For sure, goaltending has been subpar this season, and it’s as big a factor in this season’s underperformance* as brilliant goaltending was in last year’s overperformance. It is interesting to note, though, that every one of the Oilers three goalies this season have been victimized by an even strength first-shot goal at least once.
* Yes, I will go to my grave swearing to you this season is an underperformance, just like I was adamant throughout last season that it was an overperformance relative to the ‘true talent’ of the roster.
As for the actual players on the ice … well, certainly there are patterns there. The thing that I notice most as far as the forwards go is the sheer number of goals given up by the third and fourth liners.
Slepyshev at the top of the list may be one reason why he’s played as little as he has, despite generally being one of the more dangerous wingers many games.
As for the defenders, I won’t call out anyone specific, but the pattern points a little to players who’ve been defensively struggling much of the season – and they’d probably be the first to tell you that.

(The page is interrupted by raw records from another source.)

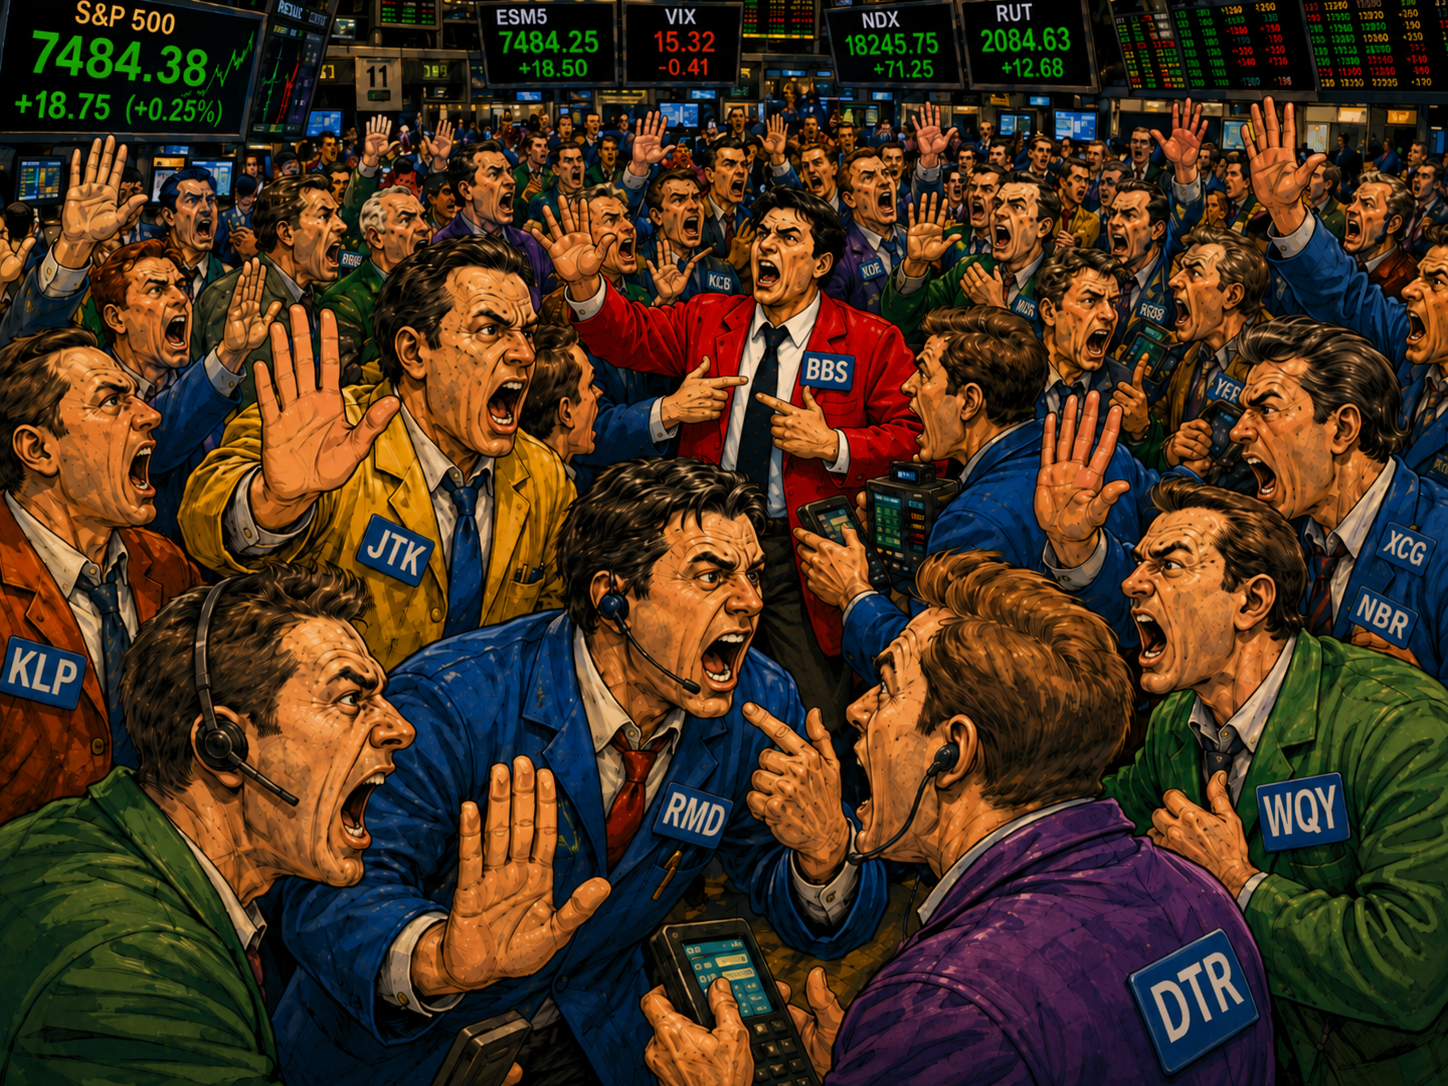
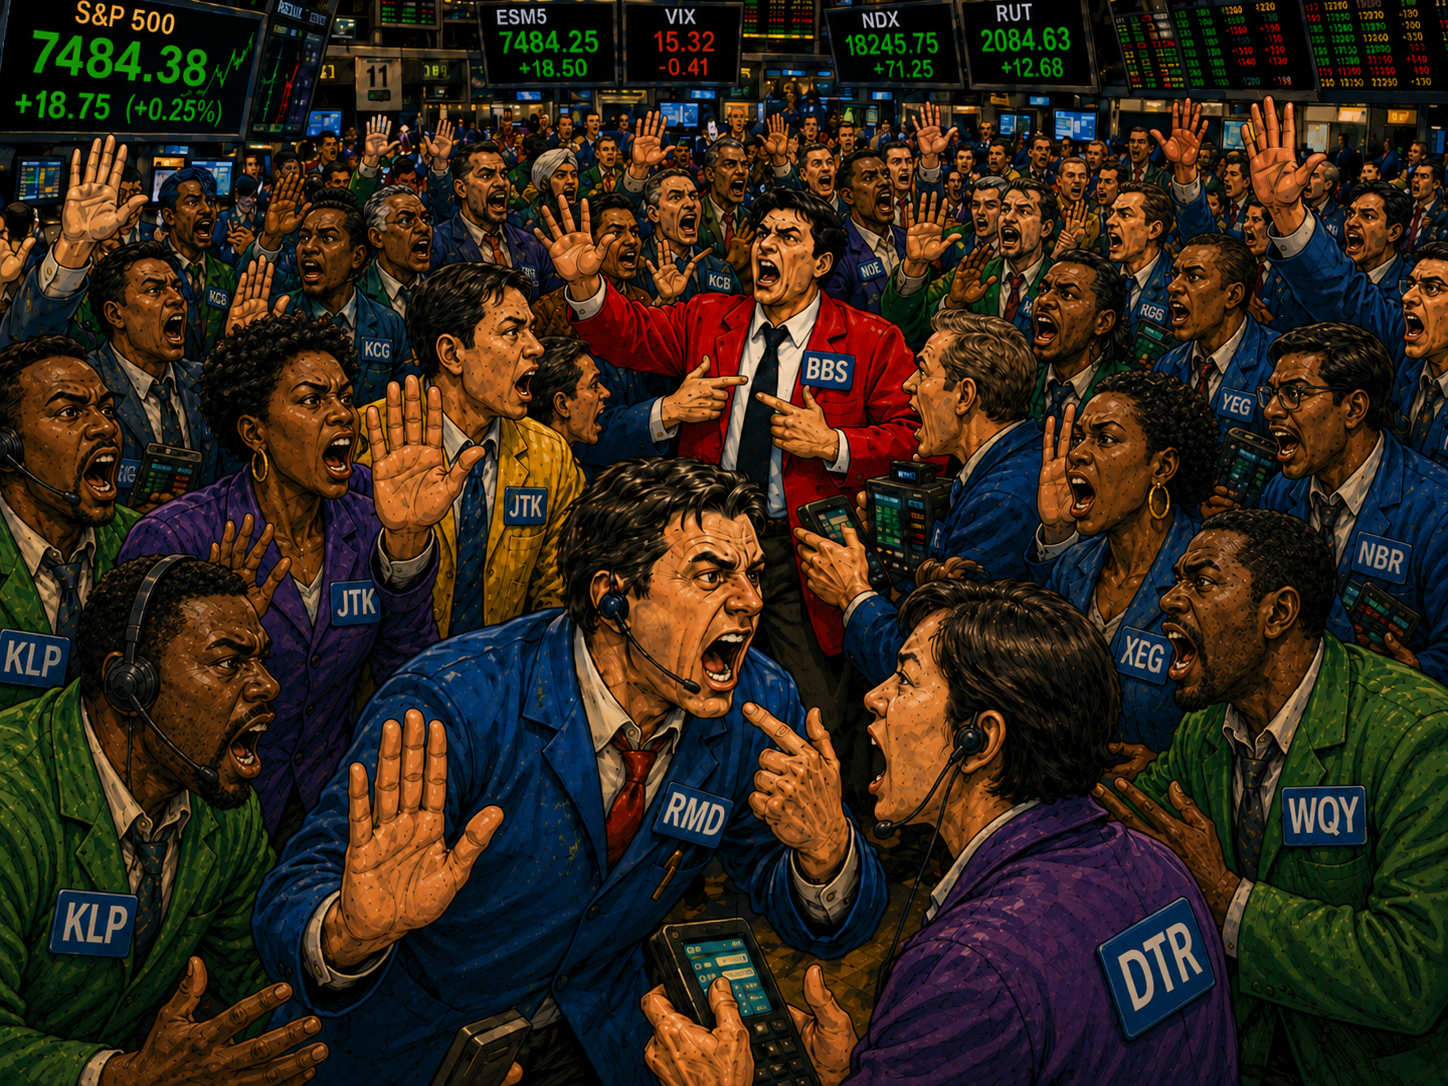
v1.4.35: Add AI Analysis example, confidence explainer, and bio/image refresh
Landing page follow-ups: a "See AI Analysis in action" section mirroring
the AI Bracket example (anonymized real output, ticker names replaced,
full text in a modal), a shortened confidence-percentage explainer modal
linked from both the AI Analysis/Bracket sections clarifying that 33.3%
is the random-guess baseline for a 3-way comparison (not 50%), an explicit
sub-$0.10 cost estimate for a full AI Bracket run, a founder-bio addition
noting Marine Corps Judge Advocate service, and regenerated pit-scene
illustrations with a more diverse trading floor.

diff --git a/index.html b/index.html
@@ -261,7 +261,7 @@
 Group 2: comparing JKL, MNO, PQR... winner JKL
 Group 3: comparing STU, VWX, YZA... winner VWX
 Final: comparing group winners... winner JKL</div>
-    <div class="sub" style="font-size:11px; margin-bottom:14px;">Confidence is scored on a 33%-100% scale for a 3-way comparison (33% = no better than a random guess among the 3 candidates, 100% = certain) — scores in the 55-65% range reflect a clear, decisive edge, not a weak call.</div>
+    <div class="sub" style="font-size:11px; margin-bottom:14px;">Confidence is scored on a 33%-100% scale for a 3-way comparison (33% = no better than a random guess among the 3 candidates, 100% = certain) — scores in the 55-65% range reflect a clear, decisive edge, not a weak call. <a href="#" onclick="openConfidenceExplainerModal(); return false;">What does confidence % mean?</a></div>
     <div style="font-size:13px; line-height:1.6;">
       <div style="margin-bottom:16px;">
         <div style="font-weight:600; color:#f8fafc; margin-bottom:4px;">The Pick: JKL (confidence 62%)</div>
@@ -282,6 +282,44 @@ Final: comparing group winners... winner JKL</div>
       </div>
     </div>
     <div style="font-size:11px; font-style:italic; color:#64748b; margin-top:16px;">AI Bracket analysis is generated by Anthropic's Claude and is not financial advice. Verify independently before trading.</div>
+  </div>
+</div>
+
+<div id="analysisExampleModal" class="modal">
+  <div class="modal-content" style="max-width:800px;">
+    <span class="close" onclick="closeAnalysisExampleModal()">&times;</span>
+    <div class="chart-title">AI Analysis — Example Output</div>
+    <div class="sub" style="margin-bottom:14px;">A real day's output, exactly as produced by the app — the only change is that all 9 stock names have been replaced with placeholder codes (ABC, DEF, GHI...) so this reads as a demonstration of the AI's commentary, not as a claim about any specific stock's performance.</div>
+    <div style="font-size:11px; color:#94a3b8; margin-bottom:10px;">Today's analysis — refreshed once daily and shared across users on default settings.</div>
+    <div style="font-size:13px; line-height:1.7;">
+      <div style="font-weight:600; color:#f8fafc; margin-bottom:10px;">Not financial advice — for educational/informational purposes only.</div>
+      <div style="margin-bottom:10px;"><strong style="color:#f8fafc;">ABC</strong> – Quality 75 and solid 15.5% 5yr EPS growth support a fresh bullish MACD cross with price 1.1% above its rising SMA20 and mid-range RSI (49.2), though light 0.55x volume and a stretched -39.7% DCF MOS mean this is a momentum-only hold, not a value buy.</div>
+      <div style="margin-bottom:10px;"><strong style="color:#f8fafc;">DEF</strong> – A 65 Quality score paired with 10.7% EPS growth and a Tech score of 75 backs the Bull MACD and +1.9% SMA20 uptrend, with BB position at 66% showing room to run before overbought, and a modest 9.5% DCF cushion adds some valuation support despite thin 0.46x volume.</div>
+      <div style="margin-bottom:10px;"><strong style="color:#f8fafc;">GHI</strong> – Elite 90 Quality and steady 9% EPS growth make this a fundamentally strong hold even though price sits 3.3% below its SMA20 and BB position is only 43%, with RSI at 39.8 suggesting room to bounce and a huge 58.5% DCF margin of safety providing a strong valuation floor.</div>
+      <div style="margin-bottom:10px;"><strong style="color:#f8fafc;">JKL</strong> – Outstanding 90 Quality and explosive 450% 5yr EPS growth make this a standout candidate; the Bull MACD cross and RSI near 39.3 suggest early recovery from a pullback (SMA20 -2.2%, BB 33%), with an exceptional 186.9% DCF MOS offering deep value support.</div>
+      <div style="margin-bottom:10px;"><strong style="color:#f8fafc;">MNO</strong> – Despite a lower 40 Quality score, MNO shows the strongest technical setup here — Tech 75, RSI 49.9, +3.5% SMA20 trend, and BB position 81% signal real upside momentum, though the -148.5% DCF MOS flags significant overvaluation risk to watch.</div>
+      <div style="margin-bottom:10px;"><strong style="color:#f8fafc;">PQR</strong> – Perfect 100 Quality score and blistering 78.6% EPS growth anchor this pick, and the fresh Bull MACD upcross plus RSI of 43.2 (room to run) and a healthy 37.6% DCF MOS make it attractive, despite a pullback in SMA20 (-2.8%) and light 0.40x volume.</div>
+      <div style="margin-bottom:10px;"><strong style="color:#f8fafc;">STU</strong> – Strong 86.4% EPS growth and a decent 65 Quality score support the Bull MACD signal, and the low RSI (38.0) combined with BB position at 32% suggests oversold conditions ripe for a bounce, aided by the highest relative volume (0.91x) here confirming trader interest and a positive 28.2% DCF MOS.</div>
+      <div style="margin-bottom:10px;"><strong style="color:#f8fafc;">VWX</strong> – A 65 Quality score and solid 29.3% EPS growth underpin a bullish MACD crossover even though it's currently in a Bear state transitioning up, with RSI at 39.4 and BB position at 23% indicating oversold conditions for a potential mean-reversion swing, though the -178.5% DCF MOS warns of steep overvaluation.</div>
+      <div style="margin-bottom:0;"><strong style="color:#f8fafc;">YZA</strong> – High 85 Quality and strong 82% EPS growth make this a fundamentally attractive name, with RSI near midpoint (47.3) and BB position at 48% showing balanced positioning under a Bull MACD, though flat SMA20 trend (-0.2%), low 0.48x volume, and a deeply negative -407.9% DCF MOS suggest the technical edge here is modest and valuation is rich.</div>
+    </div>
+    <div style="font-size:11px; font-style:italic; color:#64748b; margin-top:16px;">AI analysis is generated by Anthropic's Claude and is not financial advice. Verify independently before trading.</div>
+  </div>
+</div>
+
+<div id="confidenceExplainerModal" class="modal">
+  <div class="modal-content" style="max-width:600px;">
+    <span class="close" onclick="closeConfidenceExplainerModal()">&times;</span>
+    <div class="chart-title">What does confidence % mean?</div>
+    <div class="sub" style="margin-bottom:12px;">A 62% confidence score in a 3-way matchup means the AI calculates a 62% probability its pick beats the other two candidates in this specific comparison.</div>
+    <div style="font-weight:600; color:#f8fafc; margin-bottom:4px;">Strong advantage</div>
+    <div class="sub" style="margin-bottom:12px;">A random guess among 3 candidates would average 33.3% each. 62% is nearly double that baseline — a real, meaningful edge, not a marginal one.</div>
+    <div style="font-weight:600; color:#f8fafc; margin-bottom:4px;">Not a guarantee</div>
+    <div class="sub" style="margin-bottom:12px;">62% still leaves a 38% chance one of the other two candidates wins instead.</div>
+    <div style="font-weight:600; color:#f8fafc; margin-bottom:4px;">Relative, not absolute</div>
+    <div class="sub" style="margin-bottom:12px;">This measures how the pick compares only to the other two candidates in that matchup — it's not a prediction that the stock's price will rise, only that it was judged the strongest of the three presented.</div>
+    <div style="font-weight:600; color:#f8fafc; margin-bottom:4px;">Where the remaining 38% goes</div>
+    <div class="sub" style="margin-bottom:0;">It splits between the two runners-up depending on how close the matchup was — e.g. a clear runner-up might get 30% (with 8% left for last place), or a tighter three-way call might split closer to 19%/19%.</div>
   </div>
 </div>
 
@@ -409,12 +447,20 @@ function renderGateScreen() {
         </div>
 
         <div style="border:1px solid #1e2740; border-radius:8px; padding:18px 20px; margin-top:24px;">
+          <div class="chart-title" style="font-size:20px;">See AI Analysis in action</div>
+          <div class="sub" style="margin-bottom:14px;">A real day's output, exactly as produced by the app — the only change is that all 9 stock names have been replaced with placeholder codes (ABC, DEF, GHI...) so this reads as a demonstration of the AI's commentary, not as a claim about any specific stock's performance.</div>
+          <div class="sub" style="margin-bottom:14px;"><strong style="color:#f8fafc;">ABC</strong> – Quality 75 and solid 15.5% 5yr EPS growth support a fresh bullish MACD cross with price 1.1% above its rising SMA20 and mid-range RSI (49.2), though light 0.55x volume and a stretched -39.7% DCF MOS mean this is a momentum-only hold, not a value buy...</div>
+          <button onclick="openAnalysisExampleModal()" class="secondary">View Full Example</button>
+        </div>
+
+        <div style="border:1px solid #1e2740; border-radius:8px; padding:18px 20px; margin-top:24px;">
           <div class="chart-title" style="font-size:20px;">See AI Bracket in action</div>
           <div class="sub" style="margin-bottom:14px;">A real run, exactly as produced by the app — the only change is that all 9 stock names have been replaced with placeholder codes (ABC, DEF, GHI...) so this reads as a demonstration of how the AI reasons, not as a claim about any specific stock's performance.</div>
           <div style="font-weight:600; color:#f8fafc; margin-bottom:4px;">The Pick: JKL (confidence 62%)</div>
-          <div class="sub" style="font-size:11px; margin-bottom:8px;">Confidence is scored on a 33%-100% scale for this 3-way comparison (33% = no better than a random guess among the 3 candidates, 100% = certain) — 62% reflects a clear, decisive edge, not a weak call.</div>
+          <div class="sub" style="font-size:11px; margin-bottom:8px;">Confidence is scored on a 33%-100% scale for this 3-way comparison (33% = no better than a random guess among the 3 candidates, 100% = certain) — 62% reflects a clear, decisive edge, not a weak call. <a href="#" onclick="openConfidenceExplainerModal(); return false;">What does confidence % mean?</a></div>
           <div class="sub" style="margin-bottom:14px;">JKL stands out as the only candidate combining strong fundamentals (Quality 100, DCF margin of safety +37.6%) with a genuine technical reversal: a fresh bullish MACD cross with rising momentum, price basing near the lower Bollinger Band after a multi-month correction, and RSI at 43 leaving significant upside room before overbought conditions...</div>
           <button onclick="openBracketExampleModal()" class="secondary">View Full Example</button>
+          <div class="sub" style="margin-top:10px; font-size:11px;">A full 4-comparison bracket run typically costs well under $0.10 on your own Anthropic account.</div>
         </div>
 
         <div style="border:1px solid #1e2740; border-radius:8px; padding:14px 16px; margin-top:24px;">
@@ -431,7 +477,7 @@ function renderGateScreen() {
         <div class="chart-title" style="font-size:18px;">Built by someone who traded the pit, not just the backtest</div>
         <div style="display:flex; gap:20px; flex-wrap:wrap; align-items:flex-start; margin-bottom:24px;">
           <img src="founder-photo.png" alt="Benjamin Sley, founder of Blue Chip Swing Trader" style="width:160px; height:160px; object-fit:cover; border-radius:8px; border:1px solid #1e2740; flex-shrink:0;">
-          <div class="sub" style="flex:1; min-width:240px; margin-bottom:0;">Blue Chip Swing Trader was built by Benjamin Sley, who was a floor trader in the S&amp;P 500 pit in the 1990's, at the Chicago Mercantile Exchange in Chicago — trading badge "BBS" — trained by Mickey Hoffman, a legendary S&amp;P 500 trader and educator. He traded through every kind of session the pit produced — slow, moderate, hectic, and CME-declared "fast markets," the exchange's own designation for periods of extreme volume and volatility. The fundamentals-first, timing-second approach in this tool grew out of that floor-trading background.</div>
+          <div class="sub" style="flex:1; min-width:240px; margin-bottom:0;">Blue Chip Swing Trader was built by Benjamin Sley, who was a floor trader in the S&amp;P 500 pit in the 1990's, at the Chicago Mercantile Exchange — trading badge "BBS" — trained by Mickey Hoffman, a legendary S&amp;P 500 trader and educator. He traded through every kind of session the pit produced — slow, moderate, hectic, and CME-declared "fast markets," the exchange's own designation for periods of extreme volume and volatility. The fundamentals-first, timing-second approach in this tool grew out of that floor-trading background. He is a veteran who served as a Marine Corps Judge Advocate.</div>
         </div>
 
         <div style="border-top:1px solid #1e2740; padding-top:20px;">
@@ -485,6 +531,16 @@ function openBracketExampleModal() { document.getElementById('bracketExampleModa
 window.openBracketExampleModal = openBracketExampleModal;
 function closeBracketExampleModal() { document.getElementById('bracketExampleModal').style.display = 'none'; }
 window.closeBracketExampleModal = closeBracketExampleModal;
+
+function openAnalysisExampleModal() { document.getElementById('analysisExampleModal').style.display = 'block'; }
+window.openAnalysisExampleModal = openAnalysisExampleModal;
+function closeAnalysisExampleModal() { document.getElementById('analysisExampleModal').style.display = 'none'; }
+window.closeAnalysisExampleModal = closeAnalysisExampleModal;
+
+function openConfidenceExplainerModal() { document.getElementById('confidenceExplainerModal').style.display = 'block'; }
+window.openConfidenceExplainerModal = openConfidenceExplainerModal;
+function closeConfidenceExplainerModal() { document.getElementById('confidenceExplainerModal').style.display = 'none'; }
+window.closeConfidenceExplainerModal = closeConfidenceExplainerModal;
 
 async function sendMagicLink() {
   const email = document.getElementById('signInEmailInput').value.trim();
@@ -1326,7 +1382,7 @@ refreshPositionsBtn.addEventListener('click',refreshPositionPrices);
 exportPositionsBtn.addEventListener('click',exportPositionsXLSX);
 byokSettingsBtn.addEventListener('click', openByokKeyModal);
 bracketBtn.addEventListener('click', runAiBracket);
-window.onclick = (e) => { if (e.target == document.getElementById('chartModal')) closeChart(); if (e.target == document.getElementById('positionModal')) closePositionModal(); if (e.target == document.getElementById('byokKeyModal')) closeByokKeyModal(); if (e.target == document.getElementById('signInModal')) closeSignInModal(); if (e.target == document.getElementById('bracketExampleModal')) closeBracketExampleModal(); }
+window.onclick = (e) => { if (e.target == document.getElementById('chartModal')) closeChart(); if (e.target == document.getElementById('positionModal')) closePositionModal(); if (e.target == document.getElementById('byokKeyModal')) closeByokKeyModal(); if (e.target == document.getElementById('signInModal')) closeSignInModal(); if (e.target == document.getElementById('bracketExampleModal')) closeBracketExampleModal(); if (e.target == document.getElementById('analysisExampleModal')) closeAnalysisExampleModal(); if (e.target == document.getElementById('confidenceExplainerModal')) closeConfidenceExplainerModal(); }
 </script>
 </body>
 </html>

The one thing we know for sure is that we are waaaay out in La La Land as far as giving up first-shot goals and early goals this season.
If the players or the coaches or the goalies knew what the issue was, I’m sure they’d do something about it.
If I knew what it was, I’d fly up to Edmonton right now and bang on the doors of OEG screaming that I know how to fix the problem. (I would then subsequently direct my lawyer to contact OEG after she bailed me out).
As it is, the only suggestion I can make is maybe the Oilers should force feed every player — especially the bottom-six — two cups of coffee ten minutes before the game.
It can’t hurt, right? Because we’re already in next-season country.